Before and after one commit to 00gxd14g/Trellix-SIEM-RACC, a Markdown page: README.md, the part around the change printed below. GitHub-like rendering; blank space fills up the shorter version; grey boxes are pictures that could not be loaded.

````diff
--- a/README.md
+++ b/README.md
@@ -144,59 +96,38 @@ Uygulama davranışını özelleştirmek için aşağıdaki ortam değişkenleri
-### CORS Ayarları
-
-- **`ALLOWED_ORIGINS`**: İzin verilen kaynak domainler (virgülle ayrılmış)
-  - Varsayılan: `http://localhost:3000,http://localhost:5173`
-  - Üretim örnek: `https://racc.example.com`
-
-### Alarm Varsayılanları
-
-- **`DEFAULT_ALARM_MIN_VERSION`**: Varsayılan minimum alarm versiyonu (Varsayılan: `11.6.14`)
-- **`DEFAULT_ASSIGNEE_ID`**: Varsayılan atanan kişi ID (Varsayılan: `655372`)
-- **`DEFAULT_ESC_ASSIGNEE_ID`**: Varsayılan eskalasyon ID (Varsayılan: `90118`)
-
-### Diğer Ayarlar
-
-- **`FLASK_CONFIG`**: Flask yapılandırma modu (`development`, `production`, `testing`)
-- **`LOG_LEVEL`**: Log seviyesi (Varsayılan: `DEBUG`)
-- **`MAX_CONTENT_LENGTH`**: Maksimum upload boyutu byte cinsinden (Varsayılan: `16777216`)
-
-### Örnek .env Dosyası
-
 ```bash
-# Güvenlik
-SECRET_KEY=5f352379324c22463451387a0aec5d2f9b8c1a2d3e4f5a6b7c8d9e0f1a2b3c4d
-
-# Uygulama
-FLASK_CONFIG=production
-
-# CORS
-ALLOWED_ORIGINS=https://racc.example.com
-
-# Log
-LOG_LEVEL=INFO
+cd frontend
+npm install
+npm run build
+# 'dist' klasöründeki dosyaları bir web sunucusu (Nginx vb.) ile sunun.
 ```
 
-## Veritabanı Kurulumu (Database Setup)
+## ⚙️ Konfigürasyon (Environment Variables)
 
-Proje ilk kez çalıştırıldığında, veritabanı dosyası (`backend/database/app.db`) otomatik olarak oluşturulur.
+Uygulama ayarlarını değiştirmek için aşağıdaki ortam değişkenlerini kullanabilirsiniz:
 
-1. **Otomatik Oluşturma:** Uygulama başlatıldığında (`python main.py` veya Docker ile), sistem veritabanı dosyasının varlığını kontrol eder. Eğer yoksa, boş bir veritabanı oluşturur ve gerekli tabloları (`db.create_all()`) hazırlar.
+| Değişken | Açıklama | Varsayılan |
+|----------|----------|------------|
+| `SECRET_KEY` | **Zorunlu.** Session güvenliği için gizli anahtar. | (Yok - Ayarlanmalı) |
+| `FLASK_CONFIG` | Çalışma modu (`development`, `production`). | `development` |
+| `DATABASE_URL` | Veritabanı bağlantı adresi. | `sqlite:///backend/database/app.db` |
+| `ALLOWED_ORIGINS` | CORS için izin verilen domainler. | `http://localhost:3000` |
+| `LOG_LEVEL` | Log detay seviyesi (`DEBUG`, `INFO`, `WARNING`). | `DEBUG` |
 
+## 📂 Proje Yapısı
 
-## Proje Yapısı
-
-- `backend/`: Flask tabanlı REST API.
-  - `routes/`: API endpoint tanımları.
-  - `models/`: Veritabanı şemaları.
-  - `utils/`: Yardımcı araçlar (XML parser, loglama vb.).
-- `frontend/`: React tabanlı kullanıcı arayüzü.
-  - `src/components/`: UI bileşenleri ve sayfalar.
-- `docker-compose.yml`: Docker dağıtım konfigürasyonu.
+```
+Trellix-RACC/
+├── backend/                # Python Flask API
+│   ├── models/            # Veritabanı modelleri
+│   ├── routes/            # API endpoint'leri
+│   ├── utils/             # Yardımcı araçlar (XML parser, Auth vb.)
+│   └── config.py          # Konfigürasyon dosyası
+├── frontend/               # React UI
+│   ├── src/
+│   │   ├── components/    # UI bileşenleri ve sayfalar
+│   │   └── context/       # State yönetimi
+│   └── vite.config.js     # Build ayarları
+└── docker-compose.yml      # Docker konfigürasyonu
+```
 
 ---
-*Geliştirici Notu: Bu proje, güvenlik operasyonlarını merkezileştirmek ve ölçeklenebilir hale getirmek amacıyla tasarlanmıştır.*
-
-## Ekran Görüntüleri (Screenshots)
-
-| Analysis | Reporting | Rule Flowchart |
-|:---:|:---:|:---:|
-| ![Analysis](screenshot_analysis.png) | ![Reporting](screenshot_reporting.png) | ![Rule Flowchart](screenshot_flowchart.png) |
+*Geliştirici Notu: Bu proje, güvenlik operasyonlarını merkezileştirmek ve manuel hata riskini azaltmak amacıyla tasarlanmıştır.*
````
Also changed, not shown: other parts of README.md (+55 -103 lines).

..........

Task prompt: Determine the number of lines in the data above that include the word "README", then answer with that number alone.

Output for this exercise: 4